The 2015 Advisory Committee on Immunization Practices (ACIP) does not express a preference for use of any particular product over another for persons for whom more than one type of vaccine is appropriate and available.
The major recommendations concern age, state of health, allergies (some vaccines are specifically recommended for people allergic to eggs or to previous vaccines, pregnancy, etc.), fear of needles (there are multiple ways now to receive influenza vaccines including microneedle intradermal doses, intramuscular jet, and nasal, along with the routine IM injection), timing of the vaccine (especially in the elderly and young).
A previous severe allergic reaction to influenza vaccine, regardless of the component suspected of being responsible for the reaction, is a contraindication to future receipt of the vaccine.
Basically, if the vaccine (in the US) is FDA approved, it should be fine.
What type of vaccine would be good for healthy lady in mid-30s[?]
Assuming that you're not pregnant, in the absence of data (recent studies including the 2014 flu season) demonstrating consistent greater relative effectiveness of the current quadrivalent formulation of Live Attenuated Influenza Vaccine (LAIV), preference for LAIV over Inactivated Influenza Vaccine (IIV) is no longer recommended.
In your age range and state of health, you should avoid the LAIV if
- you've experienced severe allergic reactions to the vaccine or any of its components, or to a previous dose of any influenza vaccine
- you have a history of egg allergy
- you've taken influenza antiviral medications within the previous 48 hours
- you care for severely immunosuppressed persons who require a protective environment
If you live with someone with bad asthma, you might want to consult your doctor about which vaccine is better for you.
What type of vaccine would be good for elderly who are somewhat active, doing stuff around the house, but suffer the regular aches and pains, who are early 70s?
Well, they should avoid the LAIV. In addition, they should consult their doctor if they have any medical conditions, and for information about the timing of the vaccine (the optimal timing for those over 65 varies from continent to continent and even country to country.)

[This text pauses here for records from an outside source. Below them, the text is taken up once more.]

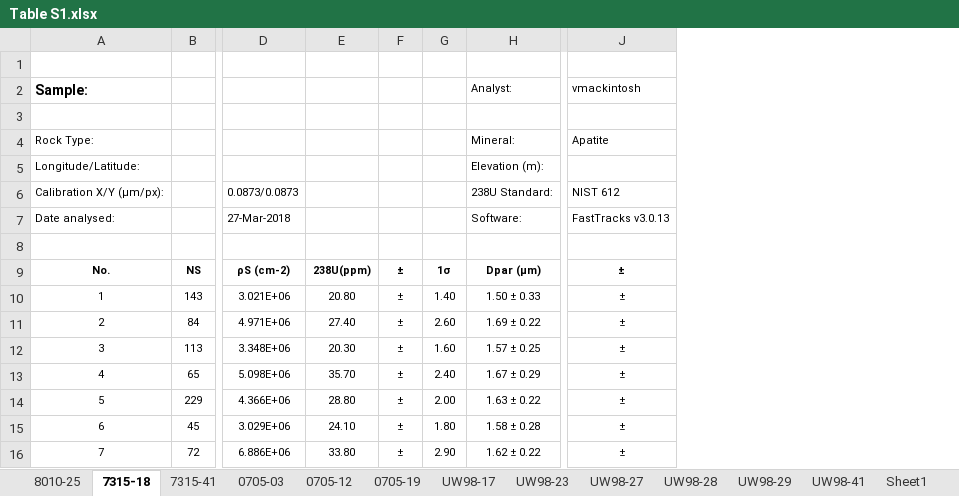
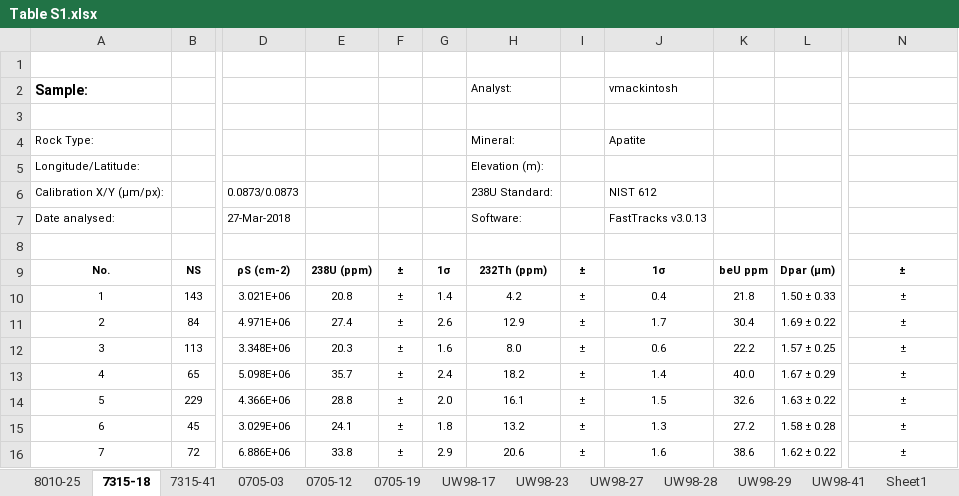
Before and after one commit to saraemp/10.1029-2019TC005988, an Excel workbook: Table S1.xlsx, sheet 7315-18, drawn as a sheet; only a part is shown, gaps mark what is left out; values as stored, in another font and other column widths than the file's, no borders; charts and pictures not drawn; addresses are those after the commit; the diff covers the shown part only; the diff names each change by its address in the sheet, - before the commit and + after, or states it on an @@ line.

```diff
--- a/Table S1.xlsx (sheet 7315-18)
+++ b/Table S1.xlsx (sheet 7315-18)
+column I, rows 9-16: all ±
+column J, rows 2-16: vmackintosh |  | Apatite |  | NIST 612 | FastTracks v3.0.13 |  | 1σ | 0.4 | 1.7 | 0.6 | 1.4 | 1.5 | 1.3 | 1.6
+column K, rows 9-16: beU ppm | 21.8 | 30.4 | 22.2 | 40.0 | 32.6 | 27.2 | 38.6
+column L, rows 9-16: Dpar (µm) | 1.50 ± 0.33 | 1.69 ± 0.22 | 1.57 ± 0.25 | 1.67 ± 0.29 | 1.63 ± 0.22 | 1.58 ± 0.28 | 1.62 ± 0.22
-N2: vmackintosh
+N2: (empty)
-N4: Apatite
+N4: (empty)
-N6: NIST 612
+N6: (empty)
-N7: FastTracks v3.0.13
+N7: (empty)
-E9: 238U(ppm)
+E9: 238U (ppm)
-H9: Dpar (µm)
+H9: 232Th (ppm)
-E10: 20.80
+E10: 20.8
-G10: 1.40
+G10: 1.4
-H10: 1.50 ± 0.33
+H10: 4.2
-E11: 27.40
+E11: 27.4
-G11: 2.60
+G11: 2.6
-H11: 1.69 ± 0.22
+H11: 12.9
-E12: 20.30
+E12: 20.3
-G12: 1.60
+G12: 1.6
-H12: 1.57 ± 0.25
+H12: 8.0
-E13: 35.70
+E13: 35.7
-G13: 2.40
+G13: 2.4
-H13: 1.67 ± 0.29
+H13: 18.2
-E14: 28.80
+E14: 28.8
-G14: 2.00
+G14: 2.0
-H14: 1.63 ± 0.22
+H14: 16.1
-E15: 24.10
+E15: 24.1
-G15: 1.80
+G15: 1.8
-H15: 1.58 ± 0.28
+H15: 13.2
-E16: 33.80
+E16: 33.8
-G16: 2.90
+G16: 2.9
-H16: 1.62 ± 0.22
+H16: 20.6
```
Also changed, not shown: 2 added rows, 2 removed rows, 47 edited cells and merged cells elsewhere in this sheet, sheet UW98-41, sheet UW98-23, sheet 0705-03, sheet 8010-25, sheet UW98-29, sheet 7315-41, 5 more sheets, charts or pictures, Table 2.xlsx, Table 3.xlsx, 1 other file.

Given all the above, I have only ever been asked, "Are you allergic to eggs?" before getting a flu shot!
Prevention and Control of Influenza with Vaccines: Recommendations of the Advisory Committee on Immunization Practices, United States, 2015–16 Influenza Season